[Web page edit records]
%%
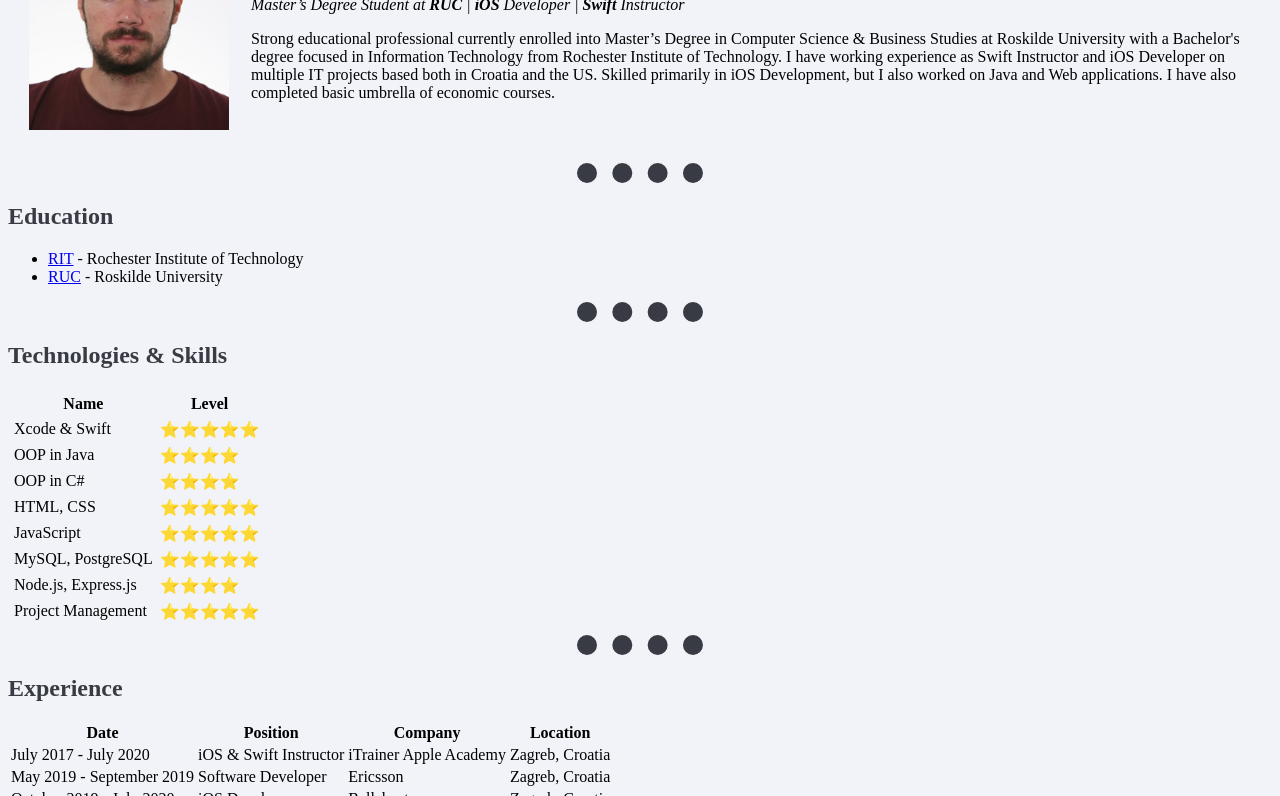
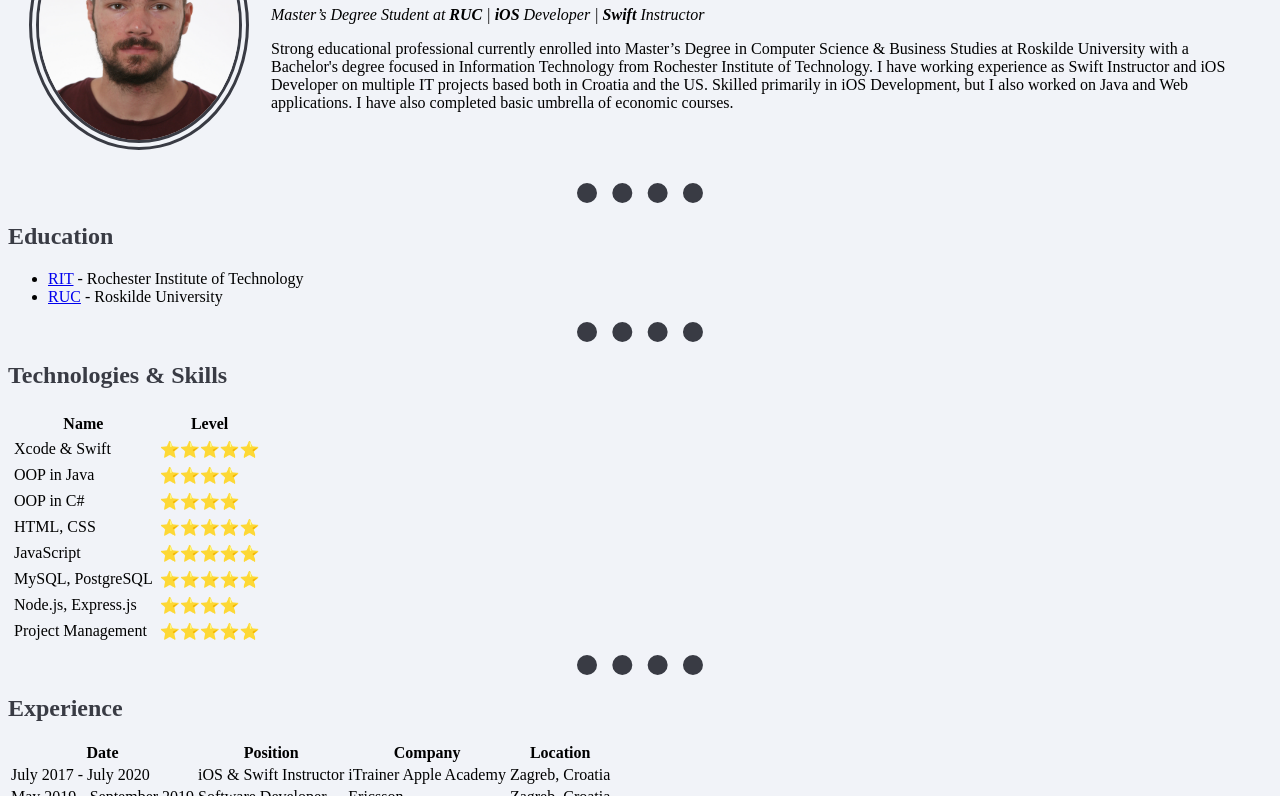
Before and after one commit to markozivko/markoPortfolio, a plain HTML site: page index.html in a window 1280 px wide. Shown: the part 129-925 px from the top of the page. Drawn offline with Linux system fonts and the light colour scheme.

Commit message:
Difference between id and class in css introduces with example

```diff
--- a/css/styles.css
+++ b/css/styles.css
@@ -1,3 +1,4 @@
+/************************ TAG SELECTORS *************************/
 body {
     background-color: #f1f3f8;
 }
@@ -15,3 +16,11 @@ h1 {
 h2 {
     color: #393b44;
 }
+
+/************************ ID SELECTORS *************************/
+#profile-image {
+    border-radius: 100%;
+    border-width: 10px;
+    border-color: #393b44;
+    border-style: double;
+}
--- a/index.html
+++ b/index.html
@@ -27,7 +27,7 @@
         <table cellspacing="20">
             <tbody>
                 <tr>
-                    <td><img src="assets/marko.jpg" alt="Marko's profile picture" height="230" width="200"></td>
+                    <td><img id="profile-image" src="assets/marko.jpg" alt="Marko's profile picture" height="230" width="200"></td>
                     <td><h1>Marko Živko</h1>
                         <p><em>Master’s Degree Student at <strong>RUC</strong> |  <strong>iOS</strong> Developer | <strong>Swift</strong>  Instructor</em></p>
                         <p>Strong educational professional currently enrolled into Master’s Degree in Computer Science & Business Studies at Roskilde University with a Bachelor's degree focused in Information Technology from Rochester Institute of Technology.
```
%%
**Brief:** In the data above, find each line that has the word "from" and copy it out.

**Result:**
Before and after one commit to markozivko/markoPortfolio, a plain HTML site: page index.html in a window 1280 px wide. Shown: the part 129-925 px from the top of the page. Drawn offline with Linux system fonts and the light colour scheme.
                         <p>Strong educational professional currently enrolled into Master’s Degree in Computer Science & Business Studies at Roskilde University with a Bachelor's degree focused in Information Technology from Rochester Institute of Technology.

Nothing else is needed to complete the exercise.